[Many thanks to Peter Jordens for bringing this item to our attention.] Rebecca Foster’s (Pittsburgh Post-Gazette) “‘Slave Old Man’: The hallucinogenic tale of a runaway slave,” is a review of Patrick Chamoiseau’s Slave Old Man (The New Press, 2018) translated from the Creole and French original L’Esclave vieil homme et le molosse (published by Gallimard in 1997) by Linda Coverdale. Foster writes:
“Stories of slavery do not interest us much.” Coming as it does on the first page of “Slave Old Man,” Patrick Chamoiseau’s myth-infused narrative of an escaped slave, it’s clear that such a statement is tongue-in-cheek. Indeed, the runaway success of books like Colson Whitehead’s “The Underground Railroad” suggests that we can’t get enough of slavery stories, and may account for this 1997 title recently being made available in English translation for the first time.

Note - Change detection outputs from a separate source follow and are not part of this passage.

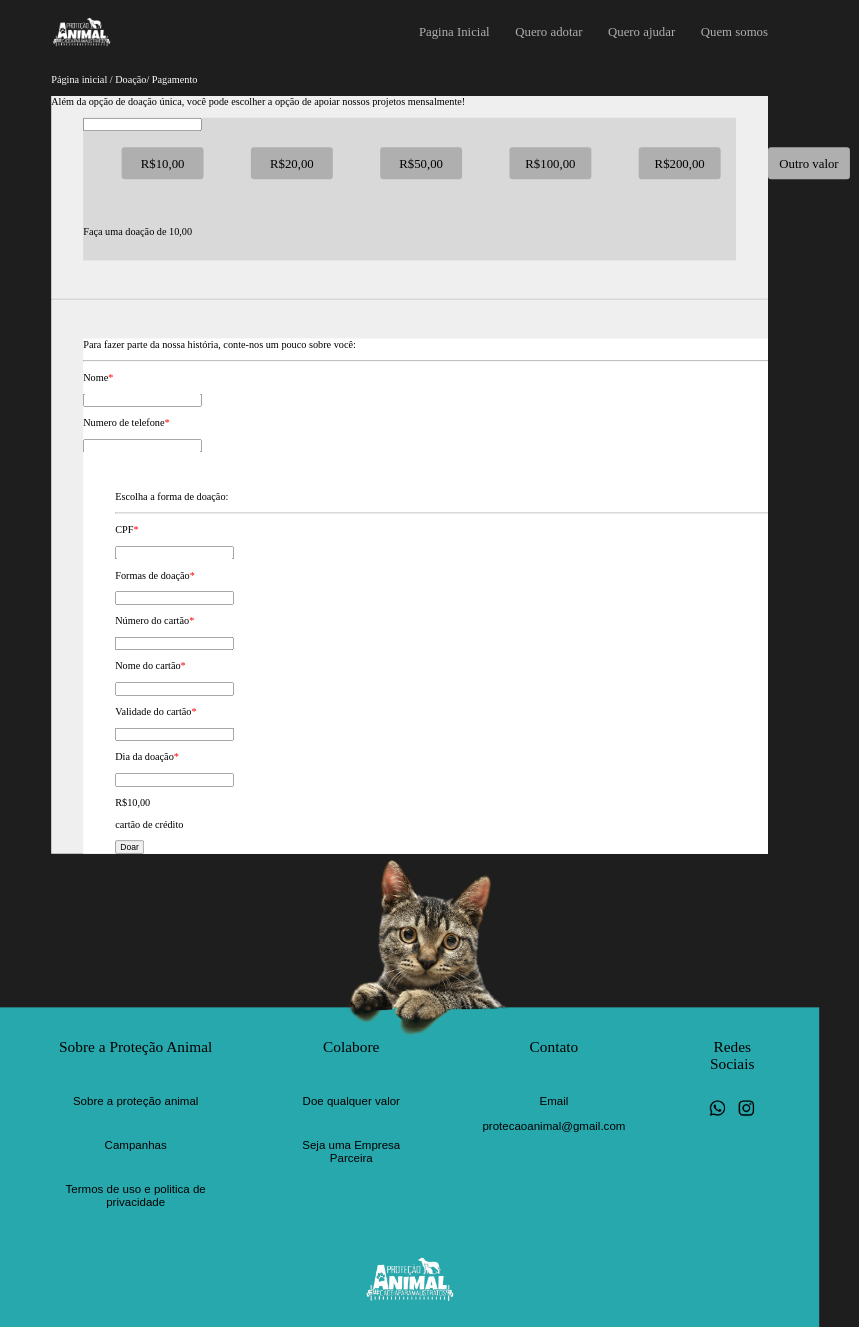
Repository: edjunior-nascimento/protecao-animal-web
Page: src/pages/formulario-doacao/index.html
An editor plug-in stored every save of this project. The page is shown before and after the next save, followed by the edit.
The browser window is 1280 px wide. The page is 1342 px wide, so the pictures cover 1342 px, including what lies to the right of the window. The pictures show the whole page, at 64% of full size.

Above is the page before, as saved 2025-03-06 03:46:30.

### src/pages/formulario-doacao/index.html
<!DOCTYPE html>
<html lang="pt">

<head>
    <meta charset="UTF-8">
    <meta name="viewport" content="width=device-width, initial-scale=1.0">
    <title>Proteção Animal</title>
    <link rel="preconnect" href="https://fonts.googleapis.com" />
    <link rel="preconnect" href="https://fonts.gstatic.com" crossorigin />
    <meta name="viewport" content="width=device-width, initial-scale=1.0" />
    <link rel="stylesheet" href="./style.css" />
    <link>
</head>

<body>
    <header>
        <div><img class="logo" src="/src/pages/images/logo.png" alt="logo Protecao animal" /></div>
        <nav>
            <ul>
                <li>
                    <a href="#">
                        <p>Pagina Inicial</p>
                    </a>
                </li>
                <li>
                    <a href="#">
                        <p>Quero adotar</p>
                    </a>
                </li>
                <li>
                    <a href="#">
                        <p>Quero ajudar</p>
                    </a>
                </li>
                <li>
                    <a href="#">
                        <p>Quem somos</p>
                    </a>
                </li>
            </ul>
        </nav>
    </header>
    <main>
        <div class="title">
            <p>Página inicial / Doação/ Pagamento</p>
        </div>
        <div class="container">
            <div class="sub-title">
                <p>Além da opção de doação única, você pode escolher a opção de apoiar nossos projetos mensalmente!
                </p>
            </div>
            <div class="valor">
                <div class="cota">
                    <input type="text">
                </div>
                <nav class="cota-inicial">
                    <ul>
                        <li>
                            <a href="#">R$10,00</a></a>
                        </li>
                        <li>
                            <a href="#">R$20,00</a>
                        </li>
                        <li>
                            <a href="#">R$50,00</a>
                        </li>
                        <li>
                            <a href="#">R$100,00</a>
                        </li>
                        <li>
                            <a href="#">R$200,00</a>
                        </li>
                        <li>
                            <a href="#">Outro valor</a>
                        </li>
                    </ul>
                </nav>
                <div class="res"><span>Faça uma doação de 10,00</span>
                </div>
            </div>
            <hr class="pri-line">
            <div class="card">
                <div class="sub-title">
                    <p>Para fazer parte da nossa história, conte-nos um pouco sobre você:</p>
                </div>
                <hr>
                <div class="dados">
                    <form action="/send" method="post" target="_blank">
                        <label>
                            <p>Nome<span class="ast">*</span></p>
                            <input type="text" name="Nome" id="Nome*">
                        </label>
                        <label>
                            <p>Numero de telefone<span class="ast">*</span></p>
                            <input type="text" name="telefone" id="telefone">
                        </label>
                    </form>
                </div>
                <div class="card">
                    <div class="sub-title">
                        <p>Escolha a forma de doação:</p>
                    </div>
                    <hr>
                    <form action="/send" method="post" target="_blank">
                        <label>
                            <p>CPF<span class="ast">*</span></p>
                            <input type="number" name="cpf" id="cpf">
                        </label>
                        <label>
                            <p>Formas de doação<span class="ast">*</span></p>
                            <input type="text" name="forme-doacao" id="forme-doacao"></p>
                        </label>
                        <label>
                            <p>Número do cartão<span class="ast">*</span></p>
                            <input type="number" name="cartao" id="cartao">
                        </label>
                        <label>
                            <p>Nome do cartão<span class="ast">*</span></p>
                            <input type="text" name="nome-cartao" id="nome-cartao">
                        </label>
                        <label>
                            <p>Validade do cartão<span class="ast">*</span></p>
                            <input type="text" name="" id="">
                        </label>
                        <label>
                            <p>Dia da doação<span class="ast">*</span></p>
                            <input type="number" name="data" id="data">
                        </label>
                    </form>
                    <div class="resultado">
                        <div class="retorno">
                            <div class="res/doacao">
                                <p>R$10,00</p>
                            </div>
                            <div class="forma/pagamento">
                                <p>cartão de crédito</p>
                            </div>
                        </div>
                        <button>Doar</button>
                    </div>
                </div>
            </div>
        </div>
    </main>
    <div class="gato"><img src="/src/pages/images/gato.png" alt=""></div>
    <footer>
        <div class="footer-container">
            <div class="footer-primary">
                <div class="footer-section-1">
                    <div>
                        <h4>Sobre a Proteção Animal</h4>
                    </div>
                    <div>
                        <p><a href="">Sobre a proteção animal</a></p>
                    </div>
                    <div>
                        <p><a href="">Campanhas</a></p>
                    </div>
                    <div>
                        <p><a href="">Termos de uso e politica de privacidade</a></p>
                    </div>
                </div>
                <div class="footer-section-2">
                    <div>
                        <h4>Colabore</h4>
                    </div>
                    <div>
                        <p><a href="">Doe qualquer valor</a></p>
                    </div>
                    <div>
                        <p><a href="">Seja uma Empresa Parceira</a></p>
                    </div>
                </div>
                <div class="footer-section-3">
                    <div>
                        <h4>Contato</h4>
                    </div>
                    <div>
                        <p>Email</p>
                        <p><a href="mailto:protecaoanimal@gmail.com">protecaoanimal@gmail.com</a></p>
                    </div>
                </div>
                <div class="footer-section-4">
                    <div>
                        <h4>Redes Sociais</h4>
                    </div>
                    <div class="social-icons">
                        <div>
                            <a href=""><img src="/src/pages/images/whatsAppIcon.png" alt="" /></a>
                        </div>
                        <div>
                            <a href=""><img src="/src/pages/images/instagramIcon.png" alt="" /></a>
                        </div>
                    </div>
                </div>
            </div>
        </div>
        <div class="footer-secondary">
            <img src="/src/pages/images/logo.png" alt="" />
        </div>
    </footer>
</body>

</html>

### src/pages/formulario-doacao/style.css
:root {
    --main-bg-color: #1e1e1e;
    --title-color: #27a8ad;
    --subtitle-color: #ffffff;
    --box-color: #ffffff;
    --link-nav-color: #ffffff;
    --card-title-color: #27a8ad;
    --footer-background: #27a8ad;
    --footer-font-color: #000000;
    --maim-color: #EFEFEF;
    --card-nav-color:#D9D9D9;
    --nav-valor:#B0AFAF;
    --asterisco-color: red;
  }
  body {
    height: max-content;
    font-family: "Jockey One", serif;
    font-style: normal;
    margin: 0px;
    padding: 0px;
    background-color: var(--main-bg-color);
  }

  a {
    text-decoration: none;
  }

  header {
    height: 100px;
    display: flex;
    flex-direction: row;
    justify-content: space-between;
    padding-inline: 80px
  }
  header div {
    display: flex;
    align-items: center;
  }
  .logo {
    height: 95px;
    width: auto;
  }
  nav {
    width: auto;
    height: 100px;
    display: flex;
    align-items: center;
  }
  nav ul {
    list-style-type: none;
    display: flex;
    gap: 40px;
  }
  nav ul li a {
    color: var(--nav-valor);
    font-size: 20px;
    background-color: var(--card-nav-color);
  }


main {
  background-color:var(--main-bg-color) ;
  padding-left: 80px;
  padding-right: 80px;
}
.cota-inicial a {
  color: var(--footer-font-color);
  width: 128px;
  height: 50px;
  display: inline-block;
  text-align: center;
  line-height: 50px;
  background-color: var(--nav-valor);
  margin-left: 20px;
  border-radius: 5px;
}
.cota-inicial li {
  height: 50px;
  width: 162px;
}
.cota-inicial li :hover {
  background-color: var(--footer-background);
  color: var(--box-color);
}
.res {
  margin-top: 48px;
  padding-bottom: 36px;
}
  .pri-line {
    margin-top: 60px;
  }
  .card {
    margin-top: 60px;
    margin-left: 50px;
    mar
  }
  .ast {
    color: var(--asterisco-color);
  }
.container {
  background-color: var(--maim-color);
}
.title {
  color: var(--subtitle-color);
}
.valor {
  margin-left: 50px;
  margin-right: 50px;
  background-color: var(--card-nav-color);
}
.valor nav {
  width: 100%;
}
.card {
  background-color: var(--box-color);
}




  .gato {
    margin-left: 42%;
    margin-bottom: -25px;
    height: 265px;
    max-width: auto;}

  footer {
    height: 500px;
    max-height: auto;
    background-color: var(--footer-background);
    padding-inline: 80px;
  }

  .footer-container {
      width: auto;
      height: 70%;
      display: flex;
      align-items: center;
      justify-content: center;
  }

  .footer-primary {
    display: flex;
    flex-direction: row;
    gap: 111px;
    align-items: flex-start;
    justify-content: center;
  }

  .footer-primary p a {
      color: var(--footer-font-color);
      font-family: "Arial", sans-serif;
  }

  .footer-primary h4 {
    font-size: 24px;
    font-weight: 400;
  }

  .footer-primary p {
      font-size: 18px;
      font-weight: 400;
      font-family: "Arial", sans-serif;
  }

  .footer-secondary {
    width: auto;
    height: 30%;
    display: flex;
    align-items: center;
    justify-content: center;
  }

  .footer-secondary img {
      height: 145px;
      width: auto
  }

  .footer-section-1, .footer-section-2, .footer-section-3, .footer-section-4 {
      display: flex;
      flex-direction: column;
      text-align: center;
      gap: 12px;
  }

  .footer-section-4 {
      align-items: center;
  }

  .social-icons {
      display: flex;
      flex-direction: row;
      gap: 20px;
  }

After the next save:
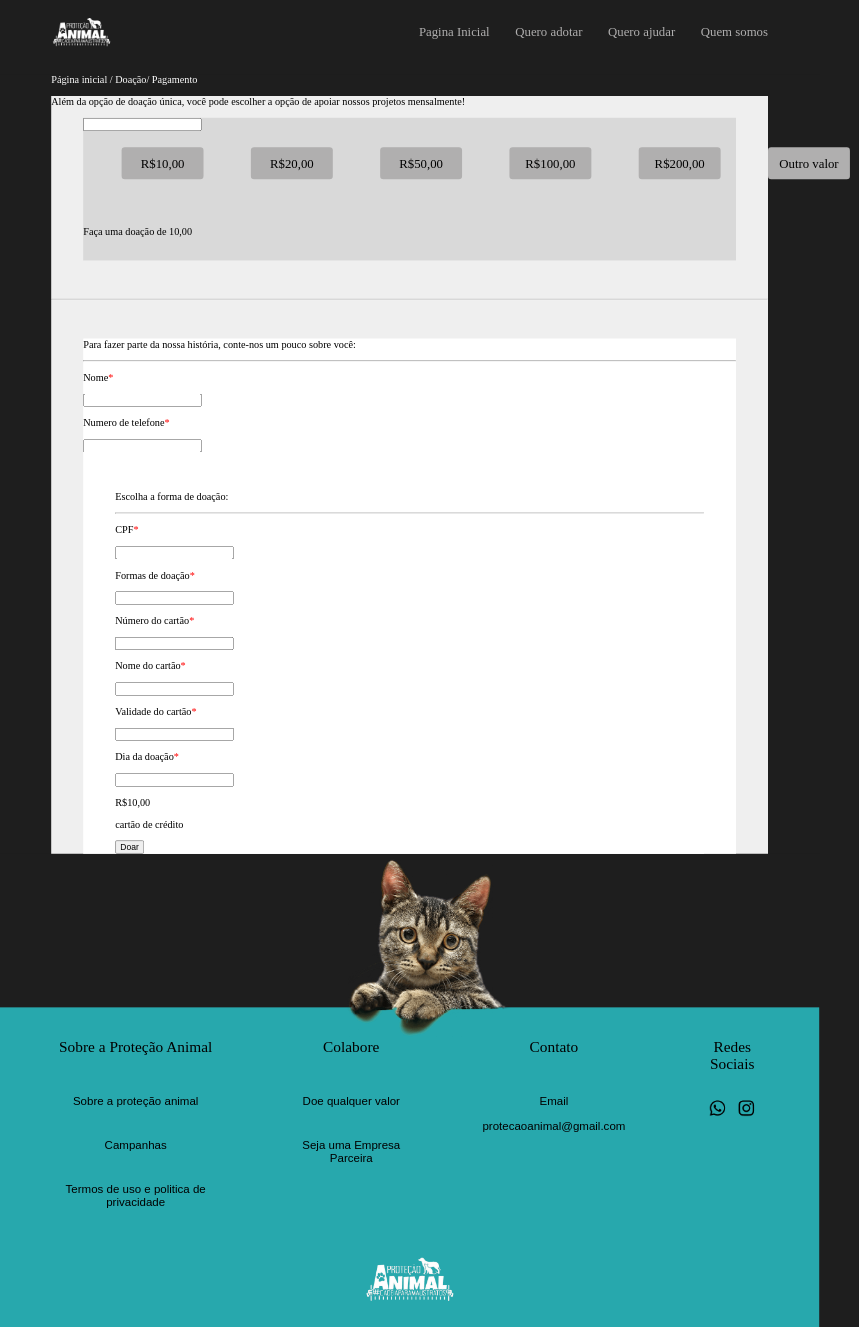
Saved 4 s later.
--- a/src/pages/formulario-doacao/style.css
+++ b/src/pages/formulario-doacao/style.css
@@ -92,7 +92,7 @@ main {
   .card {
     margin-top: 60px;
     margin-left: 50px;
-    mar
+    margin-right: 50px;
   }
   .ast {
     color: var(--asterisco-color);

Mr. Chamoiseau is a social worker and author from the Caribbean island of Martinique. The best-known of his 12 novels is “Texaco” (1992), winner of the Prix Goncourt. Several of his works incorporate Creole folktales. Translator Linda Coverdale has chosen to leave snippets of Martinican Creole in this text, rendering the exotic familiar. In between the chapters, which are called “cadences,” passages from fellow Martinican writer Édouard Glissant serve as epigraphs or interludes. The effect is harmonious — a symphony of languages and voices.
The novel has an opening that might suit a gloomy fairytale: “In slavery times in the sugar isles, once there was an old black man.” Not until two-thirds of the way through does the protagonist acquire a name, and even then it’s just a nickname, “Fafa” — “Old-Syrup,” because he’s the one who cooks the sugar. He seems to be as old as the hills, and the other 166 slaves look up to him as a “fount of wisdom and history.” A folk healer as well as a hard worker, “he blazed up abruptly in a beautiful bonfire of life.”
Such poetic turns of phrase, rich with alliteration, are characteristic of the novel’s language. It is full of delightfully unexpected verbs (”He sent his body across dead stumps”) and metaphors, such as “chessboards of reverie” and “vulva dark, carnal opacity.” The originality and musicality of phrases such as “Gluey luminescence” are also a testament to Ms. Coverdale’s skill: she has translated 80 plus books and is a Chevalier de l’Ordre des Arts et des Lettres.
By the end of the first chapter, this dutiful slave has turned fugitive, shocking everyone on the sugar cane plantation — not least the Master. The novel slips into the Master’s point of view to convey his sense of betrayal at his old slave’s escape and his absolute belief in his own righteousness: “He had never wept, or doubted the divine right that sanctified his actions.”
The story mostly sticks close to the old slave, starting in the third person and shifting into the first person as he runs through the primeval woods, “penetrating into the cavern of ages.” It’s as if he’s traversing a mythological underworld, pursued by Cerberus in the form of the Master’s vicious mastiff. A few pages are even from the perspective of the mastiff, which is given equal billing in the original French title (”L’Esclave vieil homme et le molosse”).
At not much more than 100 pages, this is a nightmarish novella that alternates between feeling like a nebulous allegory and a realistic escaped slave narrative. It can be a disorienting experience: like the slave, readers are trapped in a menacing forest and prone to hallucinations.
Luckily, the translator’s notes and afterword provide ample context for understanding the book’s place in Caribbean literature. This would make an excellent pairing with Gerty Dambury’s Guadeloupe-set “The Restless” or Jane Harris’ “Sugar Money,” which takes place in 1765 and also opens on a Martinique sugar plantation.
The lyricism of the writing and the brief glimpse back from the present day, in which an anthropologist discovers the slave’s remains and imagines the runaway back into life, give this book enduring power.